DATA LISTING |
_ _ _ _ _

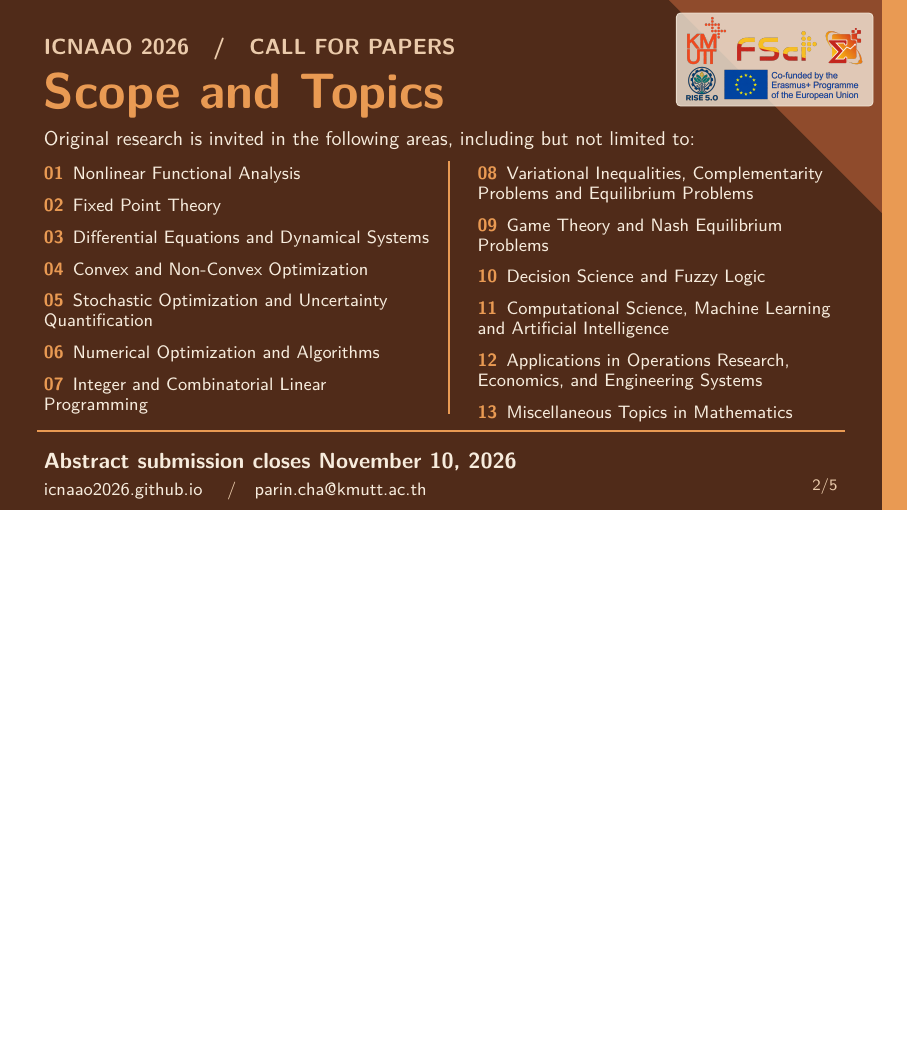
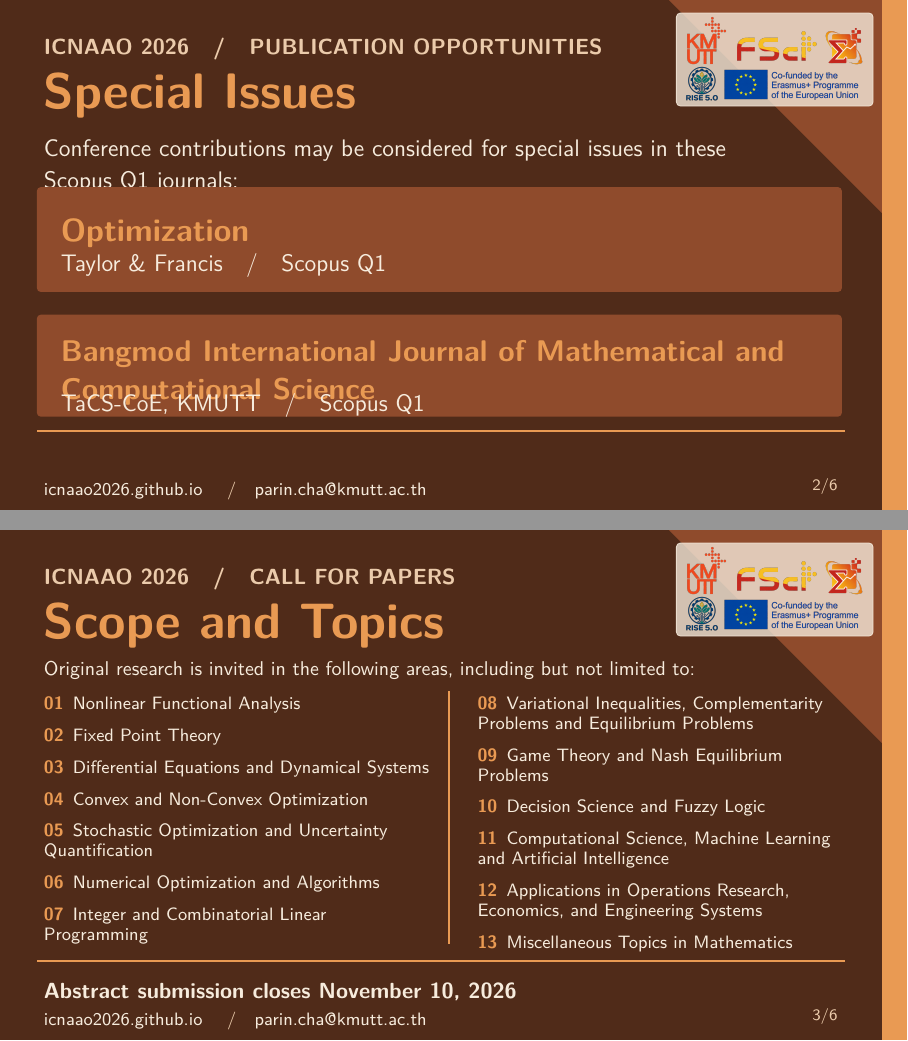
Before and after one commit to icnaao2026/icnaao2026.github.io, LaTeX slides (icnaao2026-advertisement.tex): page 2 of 5 before the commit and pages 2 and 3 of 6 after it, the two joined at a grey line, the shorter picture padded with empty space. Compiled offline with pdfLaTeX.

Commit message:
Files changed:  M call-for-papers.html  M icnaao2026-advertisement-1.jpg  M icnaao2026-advertisement-2.jpg  M icnaao2026-advertisement-3.jpg  M icnaao2026-advertisement-4.jpg  M icnaao2026-advertisement-5.jpg  M icnaao2026-advertisement.pdf  M icnaao2026-advertisement.tex  M index.html ?? icnaao2026-advertisement-6.jpg committed by PC.

```diff
--- a/icnaao2026-advertisement.tex
+++ b/icnaao2026-advertisement.tex
@@ -98,6 +98,43 @@
       at (0.65,0.45) {\href{https://forms.gle/tLStvoWkgqm4HonY7}{Register \& submit your abstract}\enspace $\longrightarrow$};
     \node[anchor=base west,text=SoftOrange,font=\fontsize{11}{15}\selectfont]
       at (8.65,0.45) {\href{https://icnaao2026.github.io/}{icnaao2026.github.io}};
+    \flyerpagenumber
+  \end{scope}
+\end{tikzpicture}
+\end{frame}
+
+% Special issues.
+\begin{frame}[plain]
+\begin{tikzpicture}[remember picture,overlay]
+  \begin{scope}[shift={(current page.south west)}]
+    \fill[BurntOrange] (11.8,9) -- (16,9) -- (16,4.8) -- cycle;
+    \fill[BrightOrange] (15.55,9) rectangle (16,0);
+    \flyerlogos
+    \node[anchor=north west,text=SoftOrange,font=\bfseries\fontsize{11}{13}\selectfont]
+      at (0.65,8.45) {ICNAAO 2026\quad /\quad PUBLICATION OPPORTUNITIES};
+    \node[anchor=north west,text=BrightOrange,font=\bfseries\fontsize{25}{29}\selectfont]
+      at (0.65,7.82) {Special Issues};
+    \node[anchor=north west,text=WarmWhite,text width=12.8cm,
+      align=left,font=\fontsize{12}{16}\selectfont]
+      at (0.65,6.65) {Conference contributions may be considered for special issues in these Scopus Q1 journals:};
+
+    \fill[BurntOrange,rounded corners=2pt] (0.65,3.85) rectangle (14.85,5.70);
+    \node[anchor=north west,text=BrightOrange,font=\bfseries\fontsize{16}{20}\selectfont]
+      at (0.95,5.25) {Optimization};
+    \node[anchor=north west,text=WarmWhite,font=\fontsize{12}{16}\selectfont]
+      at (0.95,4.65) {Taylor \& Francis\quad /\quad Scopus Q1};
+
+    \fill[BurntOrange,rounded corners=2pt] (0.65,1.65) rectangle (14.85,3.45);
+    \node[anchor=north west,text=BrightOrange,text width=13.5cm,
+      font=\bfseries\fontsize{15}{19}\selectfont]
+      at (0.95,3.12) {Bangmod International Journal of Mathematical and Computational Science};
+    \node[anchor=north west,text=WarmWhite,font=\fontsize{12}{16}\selectfont]
+      at (0.95,2.18) {TaCS-CoE, KMUTT\quad /\quad Scopus Q1};
+
+    \draw[BrightOrange,line width=0.7pt] (0.65,1.40) -- (14.90,1.40);
+    \node[anchor=north west,text=SoftOrange,font=\fontsize{9}{11}\selectfont]
+      at (0.65,0.62) {\href{https://icnaao2026.github.io/}{icnaao2026.github.io}
+      \quad /\quad \href{mailto:parin.cha@kmutt.ac.th}{parin.cha@kmutt.ac.th}};
     \flyerpagenumber
   \end{scope}
 \end{tikzpicture}
```
Also changed, not shown: icnaao2026-advertisement-1.jpg, icnaao2026-advertisement-2.jpg, icnaao2026-advertisement-3.jpg, icnaao2026-advertisement-4.jpg, icnaao2026-advertisement-5.jpg, icnaao2026-advertisement-6.jpg (added), icnaao2026-advertisement.pdf, 2 other files.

_ _ _ _ _

EXERCISE INSTRUCTIONS |
Restate every line of the data above word for word, with the images removed.

TASK RESPONSE |
Before and after one commit to icnaao2026/icnaao2026.github.io, LaTeX slides (icnaao2026-advertisement.tex): page 2 of 5 before the commit and pages 2 and 3 of 6 after it, the two joined at a grey line, the shorter picture padded with empty space. Compiled offline with pdfLaTeX.

Commit message:
Files changed:  M call-for-papers.html  M icnaao2026-advertisement-1.jpg  M icnaao2026-advertisement-2.jpg  M icnaao2026-advertisement-3.jpg  M icnaao2026-advertisement-4.jpg  M icnaao2026-advertisement-5.jpg  M icnaao2026-advertisement.pdf  M icnaao2026-advertisement.tex  M index.html ?? icnaao2026-advertisement-6.jpg committed by PC.

```diff
--- a/icnaao2026-advertisement.tex
+++ b/icnaao2026-advertisement.tex
@@ -98,6 +98,43 @@
       at (0.65,0.45) {\href{https://forms.gle/tLStvoWkgqm4HonY7}{Register \& submit your abstract}\enspace $\longrightarrow$};
     \node[anchor=base west,text=SoftOrange,font=\fontsize{11}{15}\selectfont]
       at (8.65,0.45) {\href{https://icnaao2026.github.io/}{icnaao2026.github.io}};
+    \flyerpagenumber
+  \end{scope}
+\end{tikzpicture}
+\end{frame}
+
+% Special issues.
+\begin{frame}[plain]
+\begin{tikzpicture}[remember picture,overlay]
+  \begin{scope}[shift={(current page.south west)}]
+    \fill[BurntOrange] (11.8,9) -- (16,9) -- (16,4.8) -- cycle;
+    \fill[BrightOrange] (15.55,9) rectangle (16,0);
+    \flyerlogos
+    \node[anchor=north west,text=SoftOrange,font=\bfseries\fontsize{11}{13}\selectfont]
+      at (0.65,8.45) {ICNAAO 2026\quad /\quad PUBLICATION OPPORTUNITIES};
+    \node[anchor=north west,text=BrightOrange,font=\bfseries\fontsize{25}{29}\selectfont]
+      at (0.65,7.82) {Special Issues};
+    \node[anchor=north west,text=WarmWhite,text width=12.8cm,
+      align=left,font=\fontsize{12}{16}\selectfont]
+      at (0.65,6.65) {Conference contributions may be considered for special issues in these Scopus Q1 journals:};
+
+    \fill[BurntOrange,rounded corners=2pt] (0.65,3.85) rectangle (14.85,5.70);
+    \node[anchor=north west,text=BrightOrange,font=\bfseries\fontsize{16}{20}\selectfont]
+      at (0.95,5.25) {Optimization};
+    \node[anchor=north west,text=WarmWhite,font=\fontsize{12}{16}\selectfont]
+      at (0.95,4.65) {Taylor \& Francis\quad /\quad Scopus Q1};
+
+    \fill[BurntOrange,rounded corners=2pt] (0.65,1.65) rectangle (14.85,3.45);
+    \node[anchor=north west,text=BrightOrange,text width=13.5cm,
+      font=\bfseries\fontsize{15}{19}\selectfont]
+      at (0.95,3.12) {Bangmod International Journal of Mathematical and Computational Science};
+    \node[anchor=north west,text=WarmWhite,font=\fontsize{12}{16}\selectfont]
+      at (0.95,2.18) {TaCS-CoE, KMUTT\quad /\quad Scopus Q1};
+
+    \draw[BrightOrange,line width=0.7pt] (0.65,1.40) -- (14.90,1.40);
+    \node[anchor=north west,text=SoftOrange,font=\fontsize{9}{11}\selectfont]
+      at (0.65,0.62) {\href{https://icnaao2026.github.io/}{icnaao2026.github.io}
+      \quad /\quad \href{mailto:parin.cha@kmutt.ac.th}{parin.cha@kmutt.ac.th}};
     \flyerpagenumber
   \end{scope}
 \end{tikzpicture}
```
Also changed, not shown: icnaao2026-advertisement-1.jpg, icnaao2026-advertisement-2.jpg, icnaao2026-advertisement-3.jpg, icnaao2026-advertisement-4.jpg, icnaao2026-advertisement-5.jpg, icnaao2026-advertisement-6.jpg (added), icnaao2026-advertisement.pdf, 2 other files.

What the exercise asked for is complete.